I had the pleasure to visit with Richard on several occasions, during which time we exchanged information about Thordarson and Rock Island history.   I do hope the Wisconsin DNR park management people recognize the contributions Richard added through enhancing the experience for campers and day visitors.

The same can be said for the many Friends of Rock Island volunteers who take turns occupying the lighthouse one week at a time, in exchange for receiving and guiding visitors through this historic home, daily from 10-4.   Although anticipated, the stream of visitors is no small interruption of one's daily "vacation" routine, accompanied by frequent and often repeated visitor questions.   The rewards, however, (I should think) might include observing the expressions of surprise and reverence on the faces of those who enter the building for the first time, the finely remodeled and furnished home of Rock Island's light keepers.

Heading up this state park and its many facets - and this job includes occasional unpleasantness such as trash hauling (it all goes to the Washington Island recycling station), toilet pumping, and people management (not everyone listens, obeys, or is docile!), and public safety - is Park Manager Randy Holm.   I've come to respect not only Randy's range of activities and responsibilities, but also his proven understanding of Rock Island's history.

While Randy's responsibilities are wide-ranging, with a restricted park budget he's often short-handed, and for that reason you'll find Randy on the Island most days throughout the season (including many of his days off) during the park's generally accepted open/closing dates.   He's made it a point to be on the pier to personally greet arrivals - or ensure that one of his people are present - to welcome visitors and also to set the tone, should there be misconceptions that this is not a managed park experience.

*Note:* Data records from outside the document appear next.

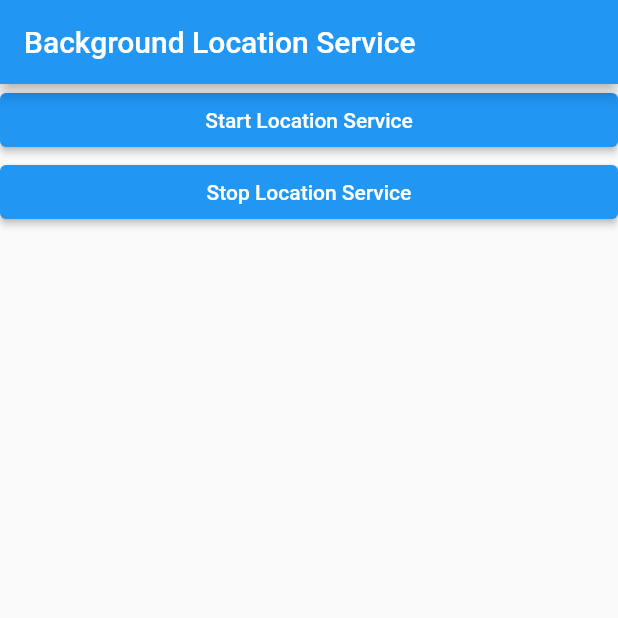
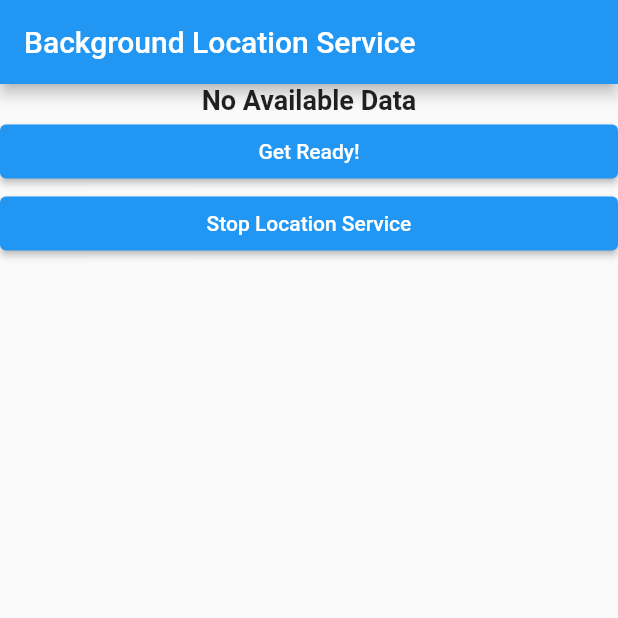
Before and after one commit to GouthamJb/Xplor_Driver_App, a Flutter app: the screen it shows after launch, on a phone screen of 412 x 824 dp, the top half of it. Run offline on Flutter 3.47's test engine with Material 2 defaults, Android fonts, the light colour scheme and no system bars; our stand-ins replace get, permission_handler; missing offline and left inert: background_location.

Commit message:
back button action enabled

```diff
--- a/lib/Controllers/location_controller.dart
+++ b/lib/Controllers/location_controller.dart
@@ -7,6 +7,12 @@ import 'package:permission_handler/permission_handler.dart';
 
 class LocationController extends GetxController {
   final isAppInactive = false.obs;
+  final locationString = "No Available Data".obs;
+
+  updateLocationString(location) {
+    locationString.value = location;
+  }
+
   checKLocationPermission() async {
     var status = await Permission.location.status;
     print("status:$status");
@@ -16,6 +22,16 @@ class LocationController extends GetxController {
       print("result:$result");
       if (result == PermissionStatus.denied) {
         print("Permission is denied");
+        Get.defaultDialog(
+            onConfirm: () =>
+                getCloseDefaultDialog().then((value) => openAppSettings()),
+            barrierDismissible: false,
+            textCancel: "Exit App",
+            textConfirm: "Go to App Settings",
+            onCancel: () => exit(0),
+            title: 'Alert!',
+            middleText:
+                'You have denied location permission for this app, To continue please go to app setting & enable location permission');
       } else if (result == PermissionStatus.permanentlyDenied) {
         print("Permission is permanently denied");
         Get.defaultDialog(
@@ -28,6 +44,8 @@ class LocationController extends GetxController {
             title: 'Alert!',
             middleText:
                 'You have permanently denied location permission for this app, To continue please go to app setting & enable location permission');
+      } else if (result == PermissionStatus.granted) {
+        Get.back(closeOverlays: true);
       }
     }
   }
--- a/lib/main.dart
+++ b/lib/main.dart
@@ -1,6 +1,8 @@
 import 'dart:async';
+import 'dart:io';
 
 import 'package:background_location/background_location.dart';
+import 'package:flutter/foundation.dart';
 import 'package:flutter/material.dart';
 import 'package:get/get.dart';
 import 'package:permission_handler/permission_handler.dart';
@@ -57,27 +59,46 @@ class _MyAppState extends State<MyApp> with WidgetsBindingObserver {
     WidgetsBinding.instance.removeObserver(this);
   }
 
+  Future<bool> _onwillPopScpoe() async {
+    Get.defaultDialog(
+        textConfirm: 'Exit App',
+        onConfirm: () => exit(0),
+        onCancel: () => Get.back(closeOverlays: true),
+        title: 'Do you really want to exit?',
+        middleText: 'Exiting the application will stop fetching location');
+    return false;
+  }
+
   @override
   Widget build(BuildContext context) {
     return GetMaterialApp(
-      home: Scaffold(
+      home: WillPopScope(
+        onWillPop: _onwillPopScpoe,
+        child: Scaffold(
           appBar: AppBar(
             title: const Text('Background Location Service'),
           ),
           body: Center(
             child: ListView(
               children: <Widget>[
+                Obx(() =>
+                    locationData(_locationController.locationString.value)),
                 ElevatedButton(
                     onPressed: () {
                       onStartLocationServiceClick();
                     },
-                  child: Text('Start Location Service')),
+                    child: Text(noOfClick != 0
+                        ? locationServiceStatus
+                            ? 'Fetching Location...'
+                            : 'Start Location Service'
+                        : 'Get Ready!')),
                 ElevatedButton(
                     onPressed: () {
                       onStopLocationServiceClick();
                     },
                     child: Text('Stop Location Service')),
               ],
+            ),
           ),
         ),
       ),
@@ -103,8 +124,11 @@ class _MyAppState extends State<MyApp> with WidgetsBindingObserver {
           message: "Currently fetching location",
           icon: "@mipmap/ic_launcher",
         );
+        setState(() {
           noOfClick++;
           print(noOfClick);
+        });
+
         await BackgroundLocation.startLocationService();
         if (noOfClick == 1) {
           BackgroundLocation.stopLocationService();
@@ -127,8 +151,10 @@ class _MyAppState extends State<MyApp> with WidgetsBindingObserver {
   }
 
   getCurrentLocation() {
-    _backgroundLocation.getCurrentLocation().then((location) =>
-        {print('This is current Location ' + location.toMap().toString())});
+    _backgroundLocation.getCurrentLocation().then((location) => {
+          print('This is current Location ' + location.toMap().toString()),
+          _locationController.updateLocationString(location.toMap().toString())
+        });
   }
 
   onStopLocationServiceClick() {
@@ -137,6 +163,7 @@ class _MyAppState extends State<MyApp> with WidgetsBindingObserver {
       noOfClick = 0;
       locationServiceStatus = false;
       BackgroundLocation.stopLocationService();
+      _locationController.updateLocationString('No Available Data');
       if (_isTimerInitialized) {
         _timer.cancel();
       }
```
Also changed, not shown: 1 other file. Lines whose indentation alone changed are shown as unchanged.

At an Island coffee shop one morning in June, I met two ladies who had crossed on the Karfi a few days earlier to Rock Island.  One commented to me how surprisingly pleasant it was upon her arrival to be welcomed to Rock Island State Park.  She couldn't get over that gesture, which Randy has made into a hallmark of his tenure as Park Manager.  A seemingly small thing, but it can mean a great deal to visitors, and it may encourage repeat visits in future years.  (We encounter many campers who are proud to let us know the number of consecutive years their family - now in the fourth or fifth generations - have camped on Rock Island, a sign of how deep the experience runs.)

This morning hundreds of families or couples are packing up their cars at the conclusion of breakfast (or folding their tents, if camping on Rock Island) and heading toward the ferry dock for the first leg of their drive home.

We appreciate all of these Island visitors, for their participation in the various planned activities that in turn boost our local economy, and for planting seeds for future visits.

 - Dick Purinton